Amelie Sitzmann, M.Sc.

Amelie Sitzmann

has been working as a Research Associate and as a doctoral candidate at EWI since 2016. In consulting projects for clients from the industry and public sectors, she has examined, e.g., potentials of flexible industrial processes for synchronizing energy supply and demand of the German industry sector. Her research focus lies in the field of electricity market design, market regulation and integration of renewable energy. Before joining EWI, Amelie Sitzmann studied Economics at the University of Cologne and the University of Mannheim (Germany), as well as the University of California, Berkeley (USA) and the University of Nottingham (UK).

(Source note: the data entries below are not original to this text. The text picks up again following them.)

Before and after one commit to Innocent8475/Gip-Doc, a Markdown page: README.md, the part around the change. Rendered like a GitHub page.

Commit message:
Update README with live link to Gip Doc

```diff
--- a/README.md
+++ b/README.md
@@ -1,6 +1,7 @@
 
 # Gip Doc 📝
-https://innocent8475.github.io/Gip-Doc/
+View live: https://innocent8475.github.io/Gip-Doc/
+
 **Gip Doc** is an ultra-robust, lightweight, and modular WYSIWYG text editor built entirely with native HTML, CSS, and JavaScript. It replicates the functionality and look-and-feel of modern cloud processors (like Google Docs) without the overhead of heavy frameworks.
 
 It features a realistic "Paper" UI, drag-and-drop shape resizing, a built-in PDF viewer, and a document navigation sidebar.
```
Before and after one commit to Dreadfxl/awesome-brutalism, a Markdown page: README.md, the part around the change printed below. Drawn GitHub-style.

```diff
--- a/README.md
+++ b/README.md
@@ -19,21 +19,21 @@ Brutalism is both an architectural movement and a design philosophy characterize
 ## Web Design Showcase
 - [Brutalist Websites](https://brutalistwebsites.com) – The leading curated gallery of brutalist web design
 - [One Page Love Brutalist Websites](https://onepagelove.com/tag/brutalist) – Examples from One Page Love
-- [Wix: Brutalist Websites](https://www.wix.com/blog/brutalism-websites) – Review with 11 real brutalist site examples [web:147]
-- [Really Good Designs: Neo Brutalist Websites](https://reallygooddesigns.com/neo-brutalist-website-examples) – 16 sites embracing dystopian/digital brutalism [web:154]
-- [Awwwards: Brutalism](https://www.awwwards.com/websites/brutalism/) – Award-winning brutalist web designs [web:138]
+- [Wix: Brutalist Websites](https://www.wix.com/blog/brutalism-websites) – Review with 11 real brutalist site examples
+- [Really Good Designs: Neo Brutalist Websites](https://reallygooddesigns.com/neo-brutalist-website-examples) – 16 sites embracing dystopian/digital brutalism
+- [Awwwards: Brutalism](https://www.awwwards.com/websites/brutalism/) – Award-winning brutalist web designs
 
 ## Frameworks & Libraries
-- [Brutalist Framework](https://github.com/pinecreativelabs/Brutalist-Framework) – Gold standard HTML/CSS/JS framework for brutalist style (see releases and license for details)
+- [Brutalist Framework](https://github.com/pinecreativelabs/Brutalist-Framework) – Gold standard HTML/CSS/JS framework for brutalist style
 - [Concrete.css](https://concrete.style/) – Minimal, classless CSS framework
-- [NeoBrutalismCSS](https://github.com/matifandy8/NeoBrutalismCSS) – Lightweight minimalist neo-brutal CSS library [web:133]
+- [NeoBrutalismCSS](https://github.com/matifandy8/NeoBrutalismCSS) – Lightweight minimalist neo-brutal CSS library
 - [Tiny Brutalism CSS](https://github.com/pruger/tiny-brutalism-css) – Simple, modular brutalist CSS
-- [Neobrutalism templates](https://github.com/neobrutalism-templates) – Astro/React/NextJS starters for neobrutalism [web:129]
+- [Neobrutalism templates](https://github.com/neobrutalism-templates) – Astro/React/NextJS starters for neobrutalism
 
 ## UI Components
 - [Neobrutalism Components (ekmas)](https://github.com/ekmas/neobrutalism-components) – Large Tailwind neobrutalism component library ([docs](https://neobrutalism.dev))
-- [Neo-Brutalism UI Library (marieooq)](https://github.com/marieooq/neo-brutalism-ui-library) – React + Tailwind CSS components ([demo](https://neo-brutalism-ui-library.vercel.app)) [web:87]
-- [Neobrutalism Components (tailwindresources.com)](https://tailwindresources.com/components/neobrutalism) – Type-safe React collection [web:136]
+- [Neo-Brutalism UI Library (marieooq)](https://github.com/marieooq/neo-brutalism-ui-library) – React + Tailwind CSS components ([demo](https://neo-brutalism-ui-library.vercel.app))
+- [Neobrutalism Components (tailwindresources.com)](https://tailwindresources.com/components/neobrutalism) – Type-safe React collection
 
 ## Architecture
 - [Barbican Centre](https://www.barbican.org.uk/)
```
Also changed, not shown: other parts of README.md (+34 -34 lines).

+49 (0)221 - 277 29-228
Curriculum Vitae


Supported by the German Federal Ministry of Education and Research (BMBF)

Short study: Flexibility potential of households for the network-related reduction of demand peaks

In future, increased use of heat pumps and electric cars in the building and transport sectors could create new requirements for network expansion and operation, especially in the low-voltage networks. The increased use of heat pumps and electric cars has an impact on the quantity of electricity demanded and on the temporal structure of electricity demand. Against this backdrop, the question arises as to which flexibility potentials could be used cost-effectively in households in the future.

In the context of this study, the flexibility potential of different household types is analysed. The focus here is on the costs of flexibility in time windows that are potentially critical for low-voltage grids. The study is based on the ewi ER&S model for the analysis of consumer behaviour (COMODO) and analyses the flexibility potentials for the year 2030.

Client: ARGE Netz

Economic assessment of the market development model

To extend the current marketing possibilities for electricity from renewable energy sources, Bundesverband Windenergie (BWE) and ARGE Netz propose a market development model. This proposal of changing the Renewable Energy Sources Act (EEG) is supposed to allow a direct retail of renewable electricity from the plant operator to final consumers and at the same time to ensure the proof of the simultaneousness of generation and consumability. ewi ER&S analyses the economic effects of the market development model.
For final consumers, the model creates a possibility to show their preference – and thereby their willingness to pay – for consumable renewable power and to purchase it. This allows the plant operators a better marketing option of their consumable renewable power. If production and consumption happen spatially close to each other, this can additionally relieve the grids. The EEG account will not receive additional financial burdens, even reliefs are possible.

Funding by: German Federal Ministry of Education and Research (BMBF)

Starting Conditions for the Marketing of Demand Flexibility – Status Quo Analysis and Metastudy

This study by ewi ER&S, Fraunhofer FIT and FIM is part of the research project SynErgie which is funded by the German Federal Ministry of Education and Research for the enabling of the energy intensive industries in Germany to adapt the demand for electricity to the increasingly fluctuating supply of electricity. This study first describes the fundamentals of electricity market design and the legal framework. The reference to the application to industrial processes is always taken and potential barriers to the participation of flexible demand processes are worked through. The analysis serves the cluster-wide information about the status quo of market structures and regulatory framework conditions. In addition, the project partners analyze scientific findings on the subject of demand flexibility and prepare them in a comprehensive meta-study.

Consulting Projects

Framework contract for consulting services in energy economics
Effects of a CO2 price on end consumers
Legal Requirements for and Implementation of Unbundling in Germany
Policy analysis for an utility

Research Projects

Synchronized and Energy adaptive Production Engineering for flexible Adjustment of Industrial Processes referring to fluctuating Energy Supply (SynErgie)
New Energy Network Structures for the Energy Transition